From 10.30 am on 13 May, dogs must be kept on a lead and horses will not be allowed on beaches between 10.30am and 6pm.
Islanders have been able to continue to walk their dogs off the lead and ride horses on the beaches at any time of the day. The extension of the winter hours was intended to give dog walkers greater flexibility to comply with physical distancing rules while beaches were quiet.
However, in light of the changes to Stay at Home restrictions, ministers believe that a balance must be struck between achieving this flexibility and ensuring those currently accessing Jersey’s beaches for social activities are not unduly disturbed.
The Assistant Minister for Economic Development, Tourism, Sport and Culture, Senator Steve Pallett, was planning to lodge legislation to extend the period that dogs without a lead and horses could be on beaches until Stay at Home restrictions were lifted.
The draft legislation, due to be debated by the States Assembly on 12 May, would have amended the Policing of Beaches (Jersey) Regulations 1959, which states that dogs must remain on leads between 10.30am and 6pm during the period of 1 May and 30 September.
However, following the relaxing of Stay at Home restrictions last week, Senator Pallett, in agreement with the Council of Ministers, has decided against extending the winter hours.
Senator Pallett said: “When we first considered an amendment to the Policing of Beaches (Jersey) Regulations 1959 some two weeks ago, we were under stricter Stay at Home measures. While these stricter rules were in place and people could only walk or exercise on the beach, it seemed sensible to extend the winter rules on allowing dogs to be walked off the lead during this lockdown period as there was little opportunity for dogs to be a nuisance to beach goers. It also allowed dog owners better opportunities to adhere to the physical distancing rules if they had the whole day to walk their dog rather than just the period before 10.30am and after 6pm.

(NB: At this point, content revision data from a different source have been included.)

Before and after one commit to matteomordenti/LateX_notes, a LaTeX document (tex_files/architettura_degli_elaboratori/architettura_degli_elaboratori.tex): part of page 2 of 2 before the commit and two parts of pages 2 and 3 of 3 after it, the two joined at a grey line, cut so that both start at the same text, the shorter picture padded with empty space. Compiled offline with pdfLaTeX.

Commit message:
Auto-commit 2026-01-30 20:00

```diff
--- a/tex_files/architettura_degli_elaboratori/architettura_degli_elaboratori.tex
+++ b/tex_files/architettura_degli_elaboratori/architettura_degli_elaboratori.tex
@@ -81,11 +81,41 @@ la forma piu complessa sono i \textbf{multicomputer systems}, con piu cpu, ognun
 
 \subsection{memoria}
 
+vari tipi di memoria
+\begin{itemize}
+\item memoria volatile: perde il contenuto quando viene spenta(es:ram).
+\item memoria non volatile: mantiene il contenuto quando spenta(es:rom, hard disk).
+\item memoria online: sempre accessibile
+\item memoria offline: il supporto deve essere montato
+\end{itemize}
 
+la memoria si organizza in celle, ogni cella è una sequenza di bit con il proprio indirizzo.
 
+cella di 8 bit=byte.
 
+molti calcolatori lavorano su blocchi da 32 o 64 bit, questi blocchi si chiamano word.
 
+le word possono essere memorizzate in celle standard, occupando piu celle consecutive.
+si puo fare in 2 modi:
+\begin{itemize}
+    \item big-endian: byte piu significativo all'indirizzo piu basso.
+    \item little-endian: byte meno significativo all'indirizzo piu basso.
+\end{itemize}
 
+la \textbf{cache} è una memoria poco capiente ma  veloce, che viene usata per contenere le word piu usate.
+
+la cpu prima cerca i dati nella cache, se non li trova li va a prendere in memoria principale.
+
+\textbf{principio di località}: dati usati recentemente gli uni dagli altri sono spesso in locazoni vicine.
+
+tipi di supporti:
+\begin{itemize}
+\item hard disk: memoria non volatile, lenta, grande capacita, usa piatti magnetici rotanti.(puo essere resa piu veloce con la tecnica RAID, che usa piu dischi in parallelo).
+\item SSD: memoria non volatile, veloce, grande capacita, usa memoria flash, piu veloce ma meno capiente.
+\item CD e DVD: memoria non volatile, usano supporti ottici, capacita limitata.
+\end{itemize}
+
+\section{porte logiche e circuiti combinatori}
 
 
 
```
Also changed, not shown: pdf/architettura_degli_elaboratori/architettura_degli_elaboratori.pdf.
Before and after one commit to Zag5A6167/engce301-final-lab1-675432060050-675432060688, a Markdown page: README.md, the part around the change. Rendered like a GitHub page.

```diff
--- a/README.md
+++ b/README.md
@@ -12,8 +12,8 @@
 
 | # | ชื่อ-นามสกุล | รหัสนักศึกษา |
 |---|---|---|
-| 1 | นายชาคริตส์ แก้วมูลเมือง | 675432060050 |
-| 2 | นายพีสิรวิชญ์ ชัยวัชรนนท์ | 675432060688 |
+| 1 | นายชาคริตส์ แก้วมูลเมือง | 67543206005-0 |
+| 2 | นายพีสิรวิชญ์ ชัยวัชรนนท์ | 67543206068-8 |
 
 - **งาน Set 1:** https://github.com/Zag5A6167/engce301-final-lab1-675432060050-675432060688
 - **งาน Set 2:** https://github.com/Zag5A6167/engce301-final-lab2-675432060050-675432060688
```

“However, since the relaxation of the Stay at Home restrictions, families and household groups are accessing the beach more readily and are increasingly likely to do so when the weather is good. This will undoubtedly mean the likelihood that, should dog walkers have access to the beach to walk their dogs off the lead between 10.30am and 6pm, there is an increased risk that loose dogs will cause a nuisance to beach goers. The summer restrictions are specifically put in place to prevent this happening while people enjoy the beach, often with children.”
The Attorney General, Mark Temple QC, had previously said he wouldn’t pursue offences under the law from 1 May until the States considered the proposal on the 12 May. With the extension of winter hours for dog walking not going ahead, Islanders could risk prosecution from next Wednesday if they do not abide by the law.
However, Senator Pallett added that, should the situation change and stricter Stay at Home measures implemented, the amendment to the law could be debated.